Plaintiff in Patent Trial
All trials have at least one thing in common – the jury needs to determine who was right and who was wrong. And, in a patent case, the jury does not make that decision based on the court’s nuanced Markman construction of claims, or dozens of engineering drawings, or testimony of experts or schematic decision trees. They decide who is right and who is wrong in the same way that humans have always made difficult moral choices, dating back to prehistoric councils that gathered around blazing fires to judge fellow tribe members – they look for and then they punish evil. Using their own moral compass – shaped by their upbringing and tempered by a bombardment of contemporary social information – each member of the jury then and now swiftly frames a story of morality that works within their construct. And, once that story is developed, because we are hard-wired to stick to our convictions, and be skeptical of and resist new ideas at nearly any cost, the juror will cling to their opinion to the bitter end. Note – “Twelve Angry Men” was a compelling movie because it portrayed exactly the opposite of what actually happens in the jury room. Unlike the actors in “Twelve Angry Men,” having decided who is good and who is evil from the very beginning of any case, real jurors will not make their decisions in the jury room much less change them.

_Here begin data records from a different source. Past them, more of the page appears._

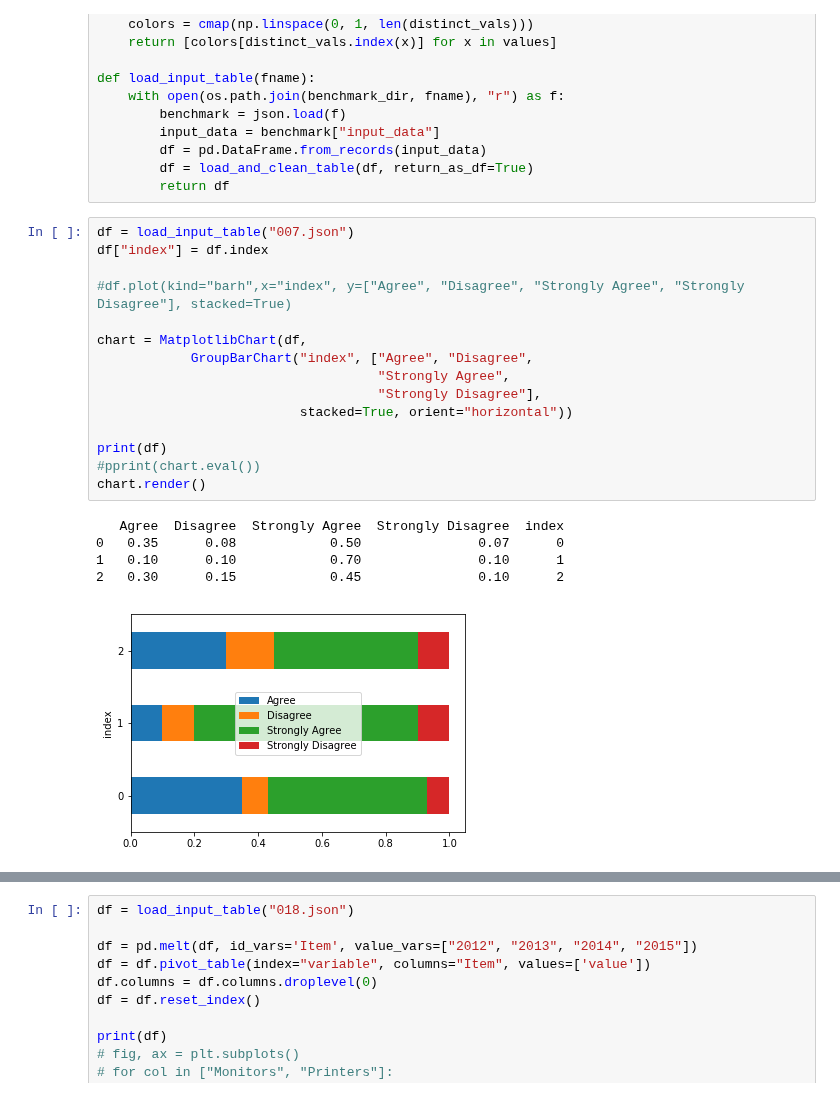
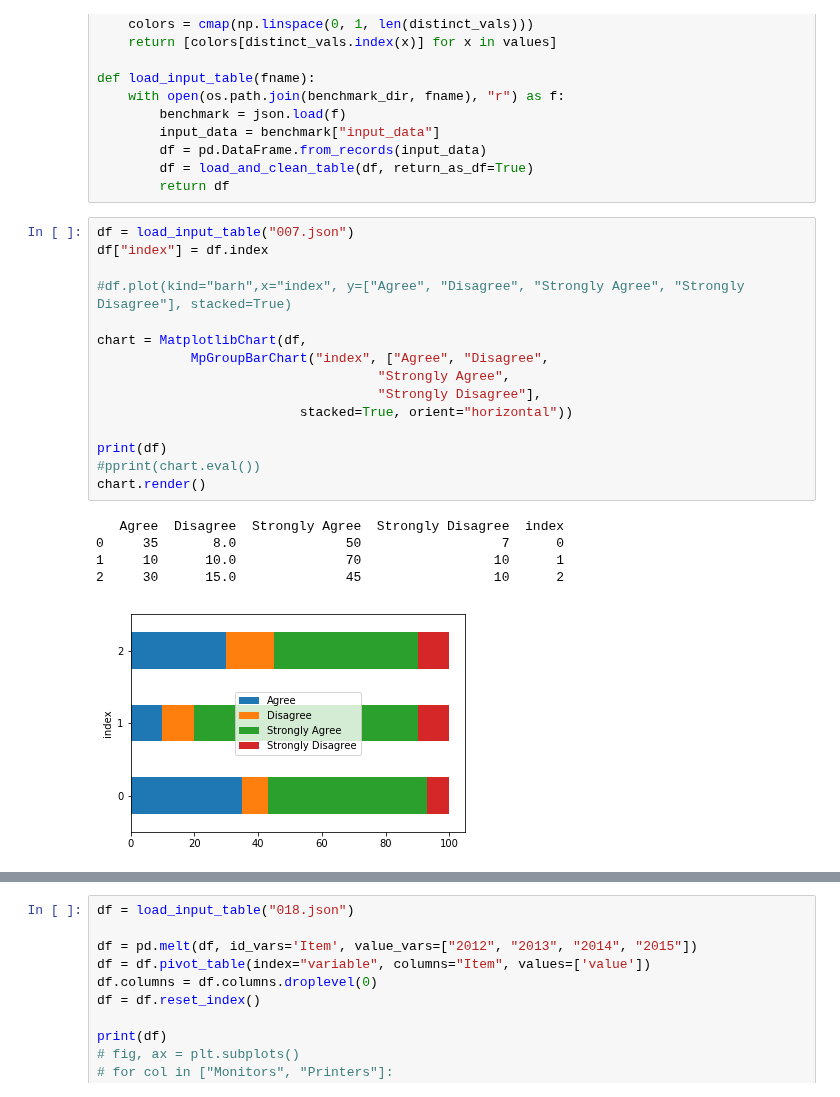
Before and after one commit to Mestway/falx, a Jupyter notebook: falx/matplotlib_exp.ipynb, the cells around one changed output, grey strips where cells are left out. Saved outputs shown, nothing was run; the diff lists cells and outputs as text.

```diff
--- a/falx/matplotlib_exp.ipynb
+++ b/falx/matplotlib_exp.ipynb
@@ -32,24 +32,24 @@ def load_input_table(fname):
 # %%
 df = load_input_table("007.json")
 df["index"] = df.index
 
 #df.plot(kind="barh",x="index", y=["Agree", "Disagree", "Strongly Agree", "Strongly Disagree"], stacked=True)
 
 chart = MatplotlibChart(df,
-            GroupBarChart("index", ["Agree", "Disagree",
+            MpGroupBarChart("index", ["Agree", "Disagree",
                                     "Strongly Agree",
                                     "Strongly Disagree"],
                           stacked=True, orient="horizontal"))
 
 print(df)
 #pprint(chart.eval())
 chart.render()
 # %% [output]
    Agree  Disagree  Strongly Agree  Strongly Disagree  index
-0   0.35      0.08            0.50               0.07      0
-1   0.10      0.10            0.70               0.10      1
-2   0.30      0.15            0.45               0.10      2
+0     35       8.0              50                  7      0
+1     10      10.0              70                 10      1
+2     30      15.0              45                 10      2
-[figure, old version]
+[figure, new version]
 # %%
 df = load_input_table("010.json")
 
```
Also changed, not shown: parts of 4 cells of this notebook, 2 other files.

Instead, they make their decisions as early as possible and thereafter only see the evidence and the court’s instructions of law through their predetermined filter. Almost nothing can sway them from that perspective.
This is why the Plaintiff in any patent trial has an extreme advantage. The Plaintiff gets to make the first opening statement and present its evidentiary case first. This invaluable, and often decisive, advantage should never be squandered. However, it often is. It is common for the Plaintiff’s counsel to stand before the jury in opening statement and proceed to put them to sleep with a droning recitation of the chronology of the facts, a description of the law, or a detailed breakdown of the invention and claims at issue. Jurors, most of whom, have only seen a courtroom on TV from the vantage of their living room couch, are excited to be participating in the trial and, importantly, they want to start making decisions now. More than anything, they want to decide the case even though the judge has cautioned them to keep an open mind and give each side a fair chance. The Plaintiff’s counsel must not waste the chance to ride that wave of juror enthusiasm and tell a simple story of morality that brings the human aspects of the case to the fore and paints the Defendant as utterly evil. For example, telling a story of the sacrifices of the inventor and the Defendant’s scheme to steal her ideas. Or, the story of the company who has been manufacturing and selling a well-known product covered by prior art for years and the Defendant patent troll who now seeks to extort millions on a questionable patent purchased at a discount price.
Unfortunately, the Plaintiff’s counsel who starts by squandering her client’s first opportunity to draw the jury to their side of the fence, will consistently follow up by sealing the deal and calling their own witness to the stand to reiterate the theme of the opening statement. Wrong! Put the Defendant’s key witness on the stand and attack. This does not mean histrionics and raised voices. But, instead, having already developed through depositions of the Defendant all of the evidence needed to tell the Plaintiff’s story, the Plaintiff’s counsel should use the power of leading questions, demonstrative evidence and the ability to control the Defendant’s responses on cross-examination to tell the Plaintiff’s story through the Defendant’s own mouth. Nothing is more persuasive. Jurors look for fault and wrong motive in anyone sworn to tell the truth and, especially, facing confrontation on cross-examination. Have the Defendant stretch the truth just a bit too far or, worse, be confronted with an inconsistency, and the jury will hold them more than accountable. Most importantly, having already formulated a story based on the Plaintiff’s opening statement, the jury will look for every opportunity for the Defendant to corroborate and validate the conclusions they have already privately reached. Any conflicting testimony will be dismissed as inconsistent with already reached conclusions and the Defendant’s counsel’s direct examination will be viewed only as lawyer manipulation.
The takeaways? First, decisions in patent trials are made by humans just the same way tribal councils decided matters 10,000 years ago – who played the evil part? Second, jurors want to and, given a chance, will jump to a conclusion that is consistent with their upbringing in light of social influences. Third, Plaintiffs have a big advantage because they get to go first. Fourth, in opening statements Plaintiffs must tell a compelling moral story consistent with the evidence that paints the defendant in a bad and evil light. Fifth, the Plaintiff’s counsel should call the Defendant’s key witness to the stand first and use already developed facts in cross-examination to reinforce the conclusions the jury has already formulated after opening statements.
Patent trials do not need to be boring technical exercises. To win, your patent litigation counsel needs to give the jury a juicy drama and plenty of ammunition to vote against the Defendant. Begin by attacking.